☑Y verify (what is ☑Y☒N ?)
Infobox references

Ferricyanide is the anion [Fe(CN)6]3−.  It is also called hexacyanoferrate(III) and in rare, but systematic nomenclature, hexacyanidoferrate(III). The most common salt of this anion is potassium ferricyanide, a red crystalline material that is used as an oxidant in organic chemistry.[1]


[Fe(CN)6]3− consists of a Fe3+ center bound in octahedral geometry to six cyanide ligands. The complex has Oh symmetry. The iron is low spin and easily reduced to the related ferrocyanide ion [Fe(CN)6]4−, which is a ferrous (Fe2+) derivative. This redox couple is reversible and entails no making or breaking of Fe-C bonds:

[Fe(CN)6]3− + e ⇌ [Fe(CN)6]4−

This redox couple is a standard in electrochemistry.

Compared to normal cyanides like potassium cyanide, ferricyanides are much less toxic because of the tight hold of the CN to the Fe3+. They do react with mineral acids, however, to release highly toxic hydrogen cyanide gas.


Treatment of ferricyanide with ferrous (Iron (II)) salts affords the brilliant, long-lasting pigment Prussian blue, the traditional color of blueprints.

See also[edit]


  1. ^ Gail, E.; Gos, S.; Kulzer, R.; Lorösch, J.; Rubo, A.; Sauer, M.; Kellens, R.; Reddy, J.; Steier, N.; Hasenpusch, W. (October 2011). "Cyano Compounds, Inorganic". Ullmann's Encyclopedia of Industrial Chemistry.

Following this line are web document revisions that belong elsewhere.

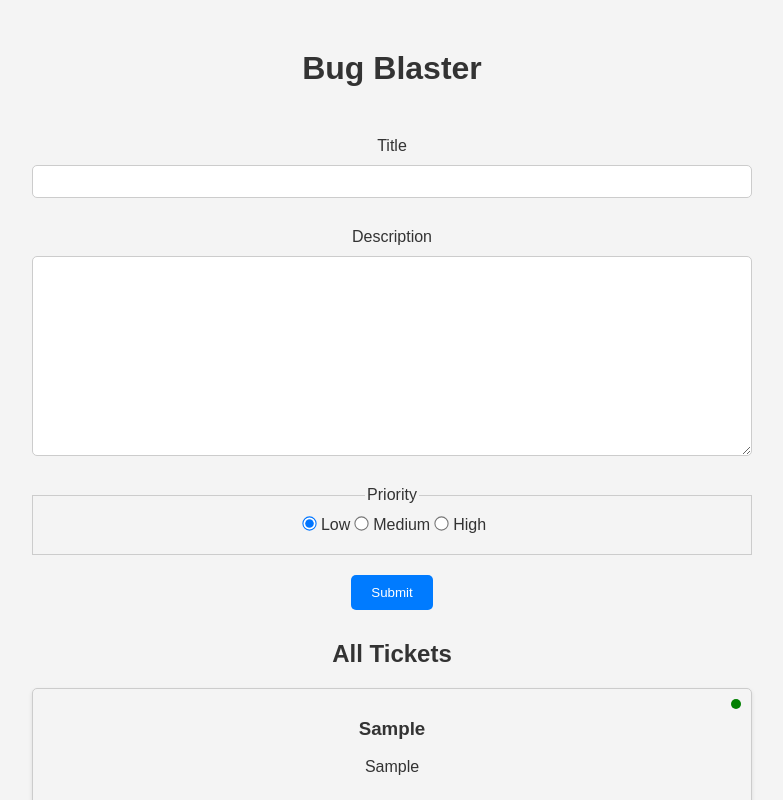
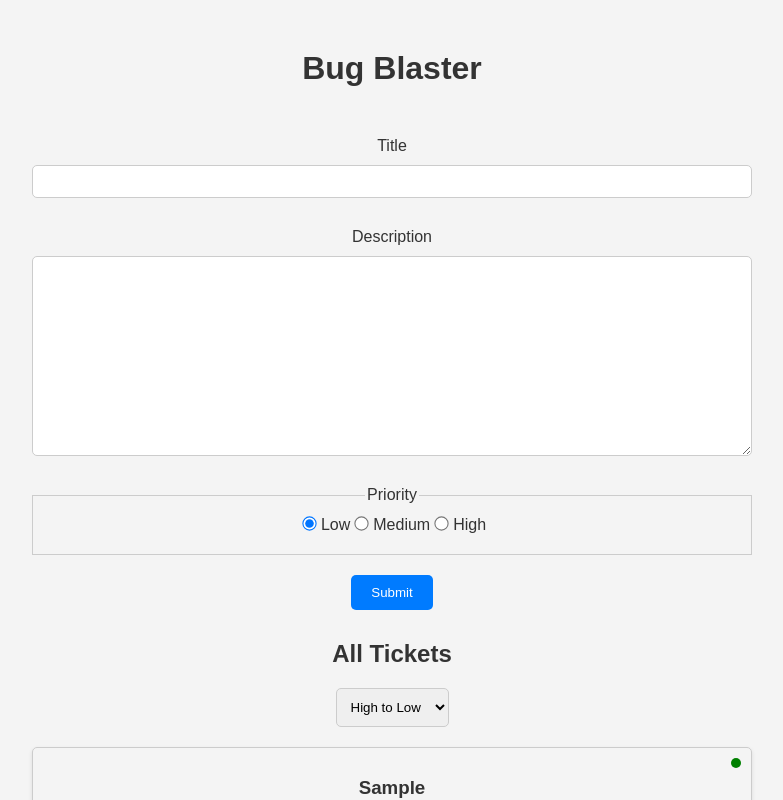
Before and after one commit to KDev2409/Bug-Blaster, a React (Create React App) app: page / in a window 1280 px wide. Both pictures are taken after typing "Sample", "Sample" into the empty fields and a click on the button "Submit". Shown: the top 800 px of the page, without its empty margins (248-1031 px from the left). Built offline with nearby package versions, Linux system fonts and the light colour scheme.

Commit message:
Tickets Sorting based on their priority functionaility added

```diff
--- a/src/App.js
+++ b/src/App.js
@@ -5,11 +5,19 @@
 import TicketForm from "./components/TicketForm";
 import ticketReducer from "./reducers/ticketReducer";
 import TicketList from "./components/TicketList";
+import { sortTickets } from "./utitlities/sortingUtilities";
+import { type } from "@testing-library/user-event/dist/type";
 
 function App() {
-  const initalState = { tickets: [], editingTicket: null };
+  const initalState = {
+    tickets: [],
+    editingTicket: null,
+    sortPreference: "High to Low",
+  };
 
   const [state, dispatch] = useReducer(ticketReducer, initalState);
+
+  const sortedTickets = sortTickets(state.tickets, state.sortPreference);
 
   return (
     <div className="App">
@@ -24,8 +32,18 @@
           <div>
             <h2>All Tickets</h2>
 
+            <select
+              value={state.sortPreference}
+              onChange={(e) =>
+                dispatch({ type: "SET_SORTING", payload: e.target.value })
+              }
+            >
+              <option value="High to Low">High to Low</option>
+              <option vlaue="Low to High">Low to High</option>
+            </select>
+
             <TicketList
-              tickets={state.tickets}
+              tickets={sortedTickets}
               dispatch={dispatch}
             ></TicketList>
           </div>
--- a/src/reducers/ticketReducer.js
+++ b/src/reducers/ticketReducer.js
@@ -42,6 +42,12 @@
         editingTicket: null,
       };
 
+    case "SET_SORTING":
+      return {
+        ...state,
+        sortPreference: action.payload,
+      };
+
     default:
       return state;
   }
--- /dev/null
+++ b/src/utitlities/sortingUtilities.js
@@ -0,0 +1,12 @@
+export const sortTickets = (tickets, preference) => {
+  switch (preference) {
+    case "High to Low":
+      return [...tickets].sort((a, b) => b.priority.localeCompare(a.priority));
+
+    case "Low to High":
+      return [...tickets].sort((a, b) => a.priority.localeCompare(b.priority));
+
+    default:
+      return tickets;
+  }
+};
```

Weinheim: Wiley-VCH. doi:10.1002/14356007.a08_159.pub3.